Art and character design: Hachiman sometimes had a way too long and old face, he almost felt like he came out of JoJo, at times. The blushes of most characters felt too “diffused”. Those two minor nitpicks aside (Hachiman is less minor, but he’ll probably grow on me, it’s more that he’s not really shown in the same manner consistently at all times), the show looks fine. Both “looks fine” in terms of what I expect from a show in general, and in terms of what I expect this show, as the second season, to look like.
OP – Nice tune, word has a hard time matching it, though doesn’t sound bad either. The lyrics strike a balance between pining and complaining about this unreasonable world. Very Hachiman. Minus the sarcastic exterior.
ED – Nice, overall. Not great, but also not bad.
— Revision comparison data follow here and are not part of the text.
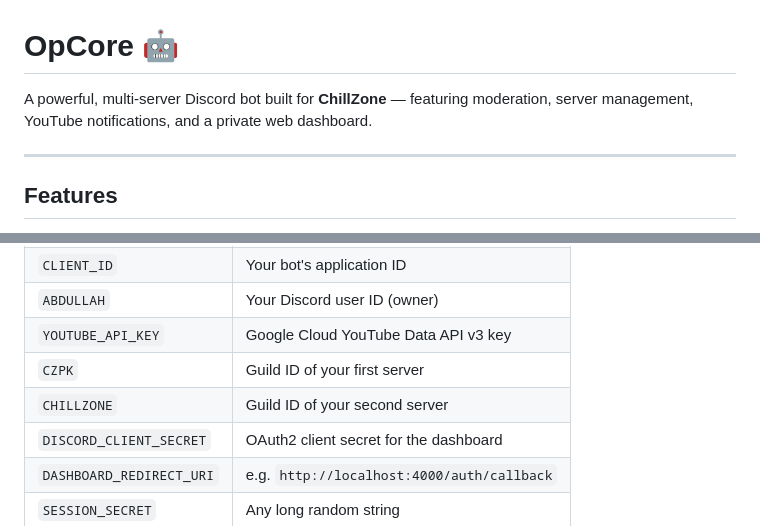
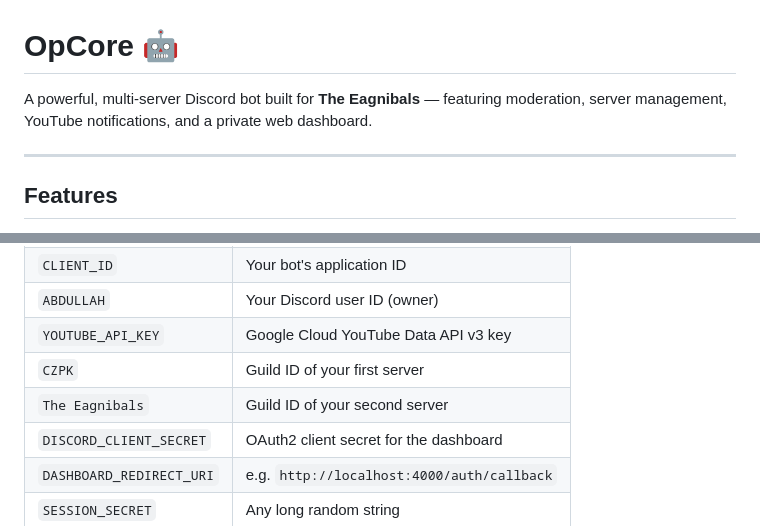
Before and after one commit to abdullahkhawaja488/OpCore, a Markdown page: Readme.md, 2 parts joined by grey strips. Drawn GitHub-style.

Commit message:
Update bot name from ChillZone to The Eagnibals

```diff
--- a/Readme.md
+++ b/Readme.md
@@ -1,6 +1,6 @@
 # OpCore 🤖
 
-A powerful, multi-server Discord bot built for **ChillZone** — featuring moderation, server management, YouTube notifications, and a private web dashboard.
+A powerful, multi-server Discord bot built for **The Eagnibals** — featuring moderation, server management, YouTube notifications, and a private web dashboard.
 
 ---
 
@@ -68,7 +68,7 @@ cp .env.example .env
 | `ABDULLAH` | Your Discord user ID (owner) |
 | `YOUTUBE_API_KEY` | Google Cloud YouTube Data API v3 key |
 | `CZPK` | Guild ID of your first server |
-| `CHILLZONE` | Guild ID of your second server |
+| `The Eagnibals` | Guild ID of your second server |
 | `DISCORD_CLIENT_SECRET` | OAuth2 client secret for the dashboard |
 | `DASHBOARD_REDIRECT_URI` | e.g. `http://localhost:4000/auth/callback` |
 | `SESSION_SECRET` | Any long random string |
```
The lyrics tie into the themes, especially the first one I’ll soon discuss, speaking of them being scared to admit their feelings, feeling strong in their loneliness.
Themes / Plot:
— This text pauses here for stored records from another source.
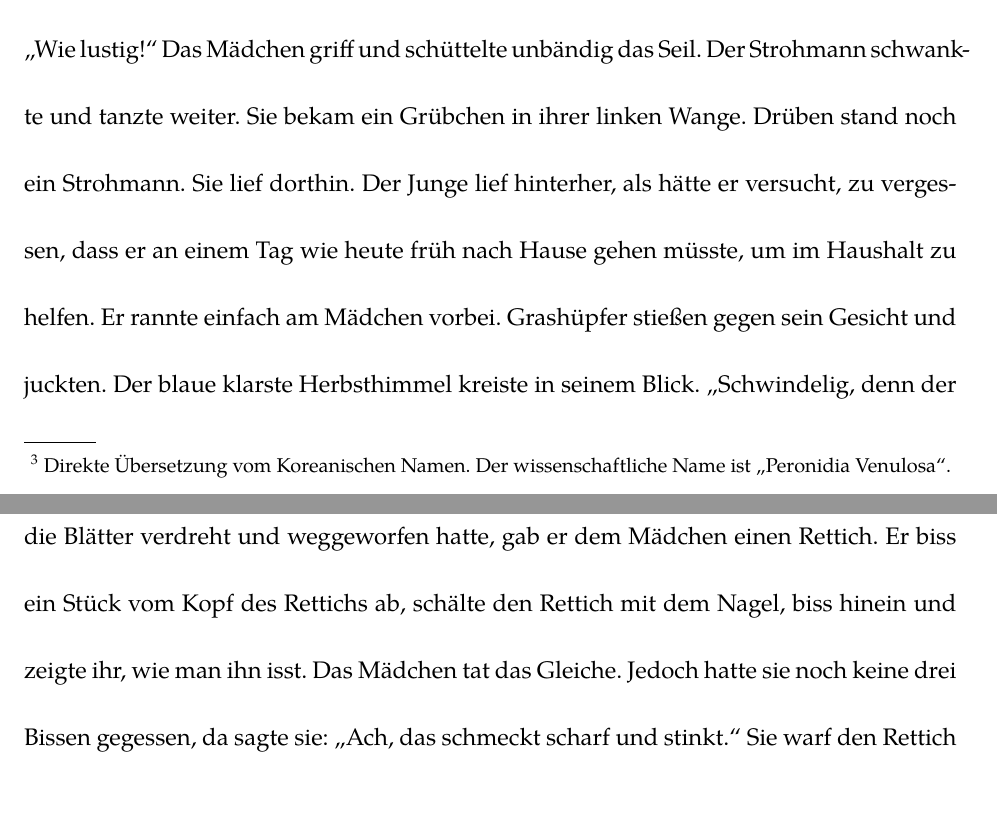
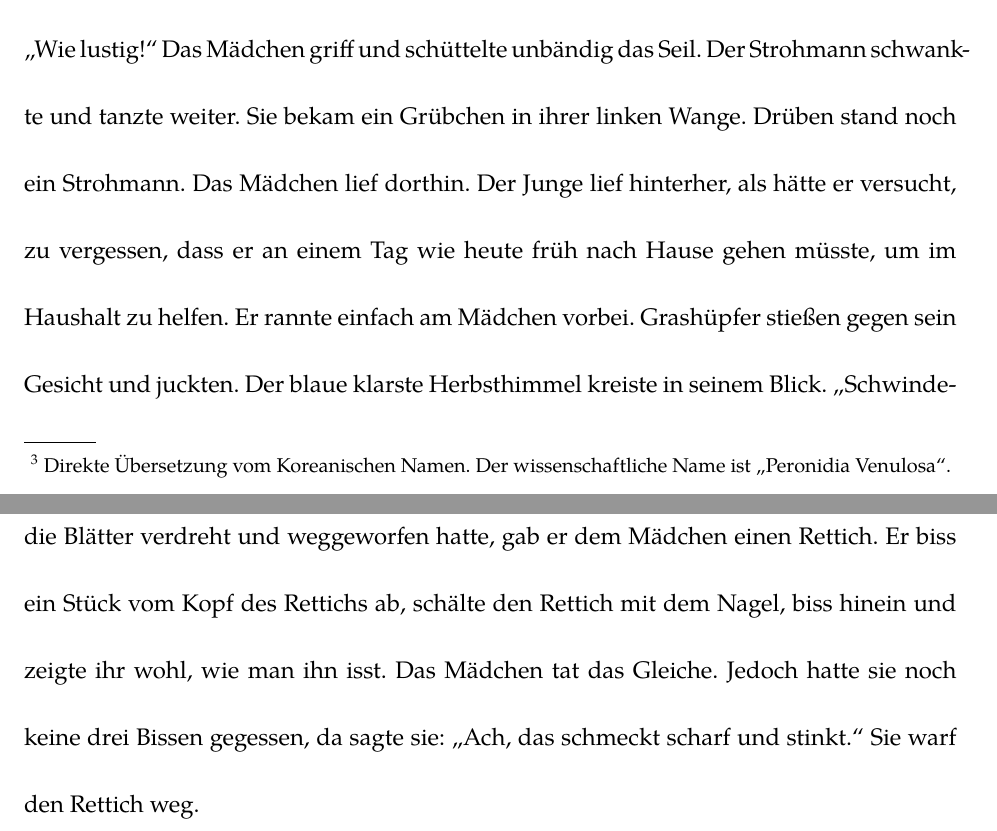
Before and after one commit to jhyeon/downpour, a LaTeX paper (Platzregen.tex): two parts of pages 4 and 5 of 12, joined at a grey line, cut so that both start at the same text. Compiled offline with XeLaTeX; a missing font is replaced by an installed copy or a similar font.

Commit message:
Small modifications

```diff
--- a/Platzregen.tex
+++ b/Platzregen.tex
@@ -119,7 +119,7 @@ Spatzen im Nutzgarten zu beobachten"', erinnerte er sich.\\
 "`Wie lustig!"'
 Das Mädchen griff und schüttelte unbändig das Seil.  Der Strohmann schwankte und
 tanzte weiter.  Sie bekam ein Grübchen in ihrer linken Wange.  Drüben
-stand noch ein Strohmann.  Sie lief dorthin.  Der Junge lief hinterher,
+stand noch ein Strohmann.  Das Mädchen lief dorthin.  Der Junge lief hinterher,
 als hätte er versucht, zu vergessen, dass er an einem Tag wie heute
 früh nach Hause gehen müsste, um im Haushalt zu helfen.  Er rannte
 einfach am Mädchen vorbei.  Grashüpfer stießen gegen sein
@@ -144,7 +144,7 @@ Er zog
 zwei Rettiche heraus und brachte sie her.  Sie waren noch nicht reif.
 Nachdem er die Blätter verdreht und weggeworfen hatte, gab er dem Mädchen einen
 Rettich.  Er biss ein Stück vom Kopf des Rettichs ab, schälte den
-Rettich mit dem Nagel, biss hinein und zeigte ihr, wie man ihn
+Rettich mit dem Nagel, biss hinein und zeigte ihr wohl, wie man ihn
 isst.  Das Mädchen tat das Gleiche.  Jedoch hatte sie noch keine drei
 Bissen gegessen, da sagte sie: "`Ach, das schmeckt scharf und stinkt."'  Sie warf den
 Rettich weg.
```
Also changed, not shown: Platzregen.tex (4 more changed lines).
The reintroduction of the club, as the club, was really well done. Sure, a lot of it was perhaps there to also cut down on the need to animate things, focusing on still moments, and moments without people, but you know what it reminded me of? It reminded me of Hyouka. It’s showing us how the club members feel comfortable together, how this is a “home” for them, a sanctuary. And as the previous season’s second half had shown us, the place signifies those present within it, because when they don’t feel comfortable together, then they avoid the place. Just as Yukinon commented on Hachiman escaping his room.
So, that theme I mentioned in regards to the ED, it’s hard to miss how much Yui wants Hachiman to notice she likes him. Yui is doing anything but say it out loud. Why doesn’t she say so? Why doesn’t Hachiman notice? Doesn’t Hachiman notice? Well, Yui isn’t saying anything because of the reasons Hachiman enumerated for why Tobe should fear his confessions, because she’s afraid to lose what she already has. There’s also her fear of disrupting the current status quo in their little triangle, a concern voiced by Hina. And of course, there’s something “romantic” about pining about someone, but that’s more Yukinon’s thing.
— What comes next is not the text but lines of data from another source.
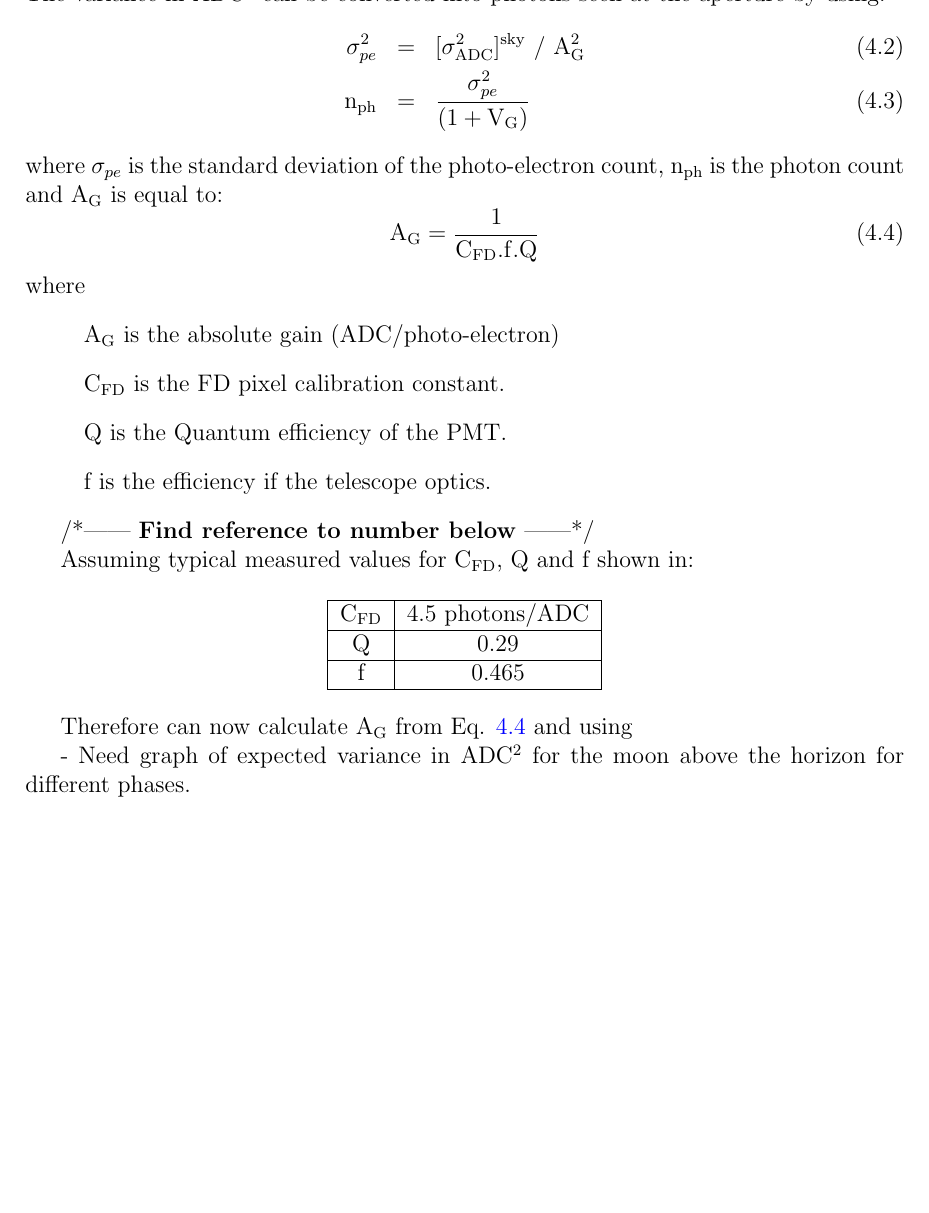
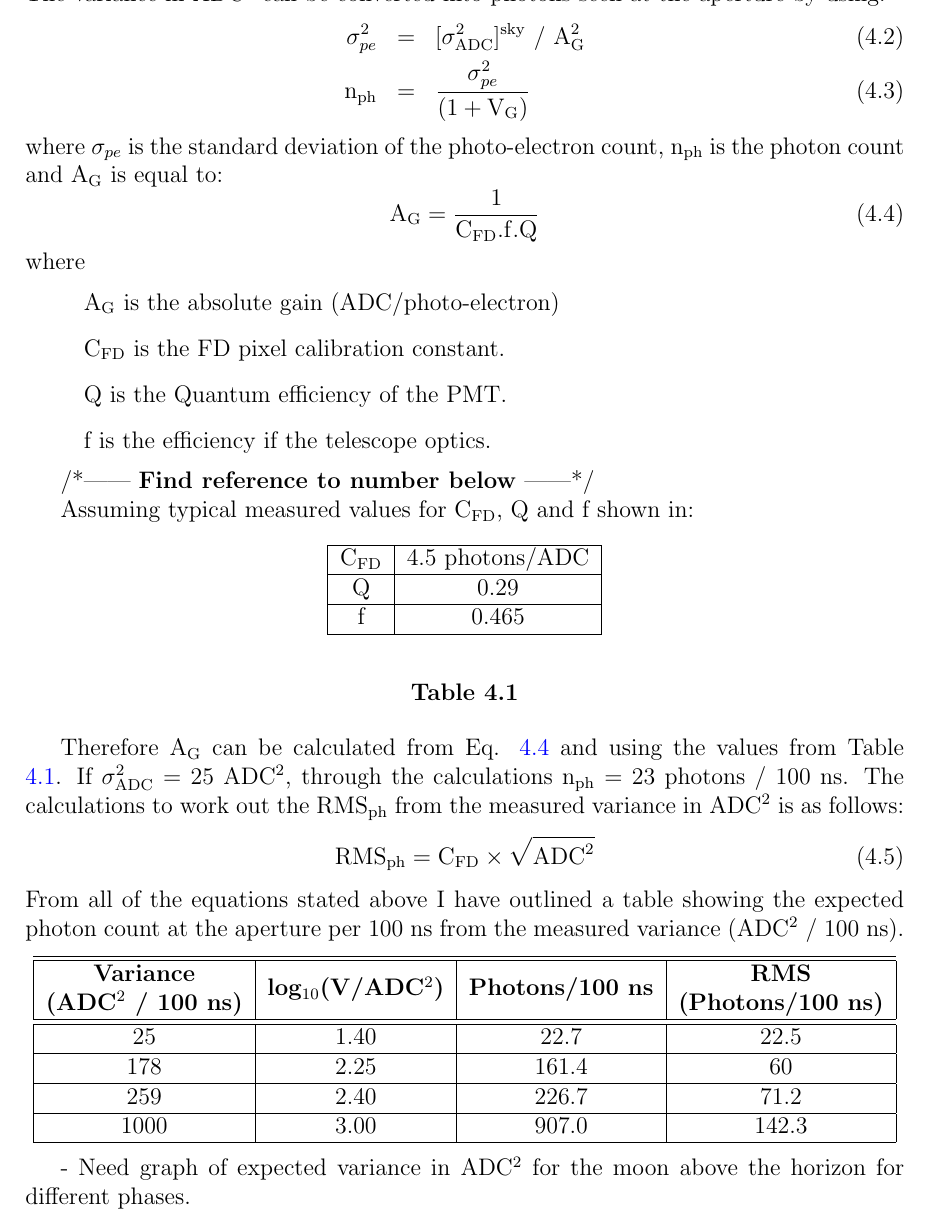
Before and after one commit to TSudholz/Thesis, a LaTeX thesis (PhD_Thesis.tex, which reads chapters/NSBselectionEfficiency.tex): part of page 28 of 75 before the commit and part of page 28 of 77 after it, cut so that both start at the same text, the shorter picture padded with empty space. Compiled offline with pdfLaTeX.

Commit message:
Adding more to Selection Efficiency Chapter plus some editing

```diff
--- a/chapters/NSBselectionEfficiency.tex
+++ b/chapters/NSBselectionEfficiency.tex
@@ -63,7 +63,7 @@ where
 /*------ \textbf{Find reference to number below} ------*/
 
 Assuming typical measured values for C$_{\mathrm{FD}}$, Q and f shown in:
-
+\begin{table}[h]
 \begin{center}
 \begin{tabular}{|c|c|}
 \hline
@@ -75,9 +75,30 @@ f & 0.465 \\
 \hline
 \end{tabular}
 \end{center}
+\caption{}
+\end{table} \label{tab:CFD_Q_F}
 
-Therefore can now calculate A$_{\mathrm{G}}$ from Eq. \ref{eq:abs_gain} and using
-
+Therefore A$_{\mathrm{G}}$ can be calculated from Eq. \ref{eq:abs_gain} and using the values from Table \ref{tab:CFD_Q_F}. If $\sigma^2_{\mathrm{ADC}}$ = 25 ADC$^2$, through the calculations n$_{\mathrm{ph}}$ = 23 photons / 100 ns. The calculations to work out the RMS$_{\mathrm{ph}}$ from the measured variance in ADC$^2$ is as follows:
+\begin{equation}
+\mathrm{RMS}_{\mathrm{ph}} = \mathrm{C}_{\mathrm{FD}} \times \sqrt{\mathrm{ADC}^2}
+\end{equation}
+From all of the equations stated above I have outlined a table showing the expected photon count at the aperture per 100 ns from the measured variance (ADC$^2$ / 100 ns).
+\begin{center}
+\begin{tabular}{| c | c | c | c |}
+\hline \hline
+\textbf{Variance} & \multirow{2}{*}{\textbf{log$_{10}$(V/ADC$^2$)}} & \multirow{2}{*}{\textbf{Photons/100 ns}} & \textbf{RMS} \\
+\textbf{(ADC$^2$ / 100 ns)} & & & \textbf{(Photons/100 ns)} \\
+\hline \hline
+25 & 1.40 & 22.7 & 22.5 \\
+\hline
+178 & 2.25 & 161.4 & 60 \\
+\hline
+259 & 2.40 & 226.7 & 71.2 \\
+\hline
+1000 & 3.00 & 907.0 & 142.3 \\
+\hline
+\end{tabular}
+\end{center}
 
 
 - Need graph of expected variance in ADC$^2$ for the moon above the horizon for different phases.
```
Also changed, not shown: 4 other files.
So, what about Hachiman? Have you not watched the first season? Hachiman will not allow himself to see anyone making advances on him until they do come right out and say it, because he fears the option of reading too much into things, then confessing himself, and getting turned down. Look at Hachiman’s internal monologue as Yui came over to see Mount Fuji, or the bit with the water at the shrine, he keeps looking at the subtext, but it’s subtext he sees with all females, and subtext that he knows is subtext, so even when it’s over-text, as is the case here, he wills himself to ignore it, to not see it for what it is. He’s too afraid of losing the loneliness by which he defines himself, even if it keeps him miserable. It keeps him miserable, and it keeps him himself. He also defines himself by his misery, unfortunately.
Speaking of which, we move to the last member of our unhappy trio, Yukinoshita. When coming back to the motel she seemed extremely weak, and “soft”. In other words, she didn’t seem like Yukinoshita, who usually seems cool, aloof, and strong, and sure of herself. Except Yukinoshita and Hachiman are essentially the same person. The only real difference between the two is that we get to hear Hachiman from inside, get to hear his loneliness, his misery, his self-loathing. Yukinoshita may seem different, but it’s only because we see her from outside. Yukinoshita is weak, and needy, just like Hachiman.
“Great, another Hikki flashback,” combined with all the Totsuka moments. Going back to the “sense of familiarity” embodied by the reintroduction of the club, this show is funny. Not hilarious in a laugh out loud sort of way, but in the manner where you keep chuckling. It’s funny not just because of comedic timing, but because these small jokes fit the characters, it makes you feel, “Oh, that’s just so X” – It’s the humor of familiarity, which is both born out of said familiarity, and a great cause for developing said feeling.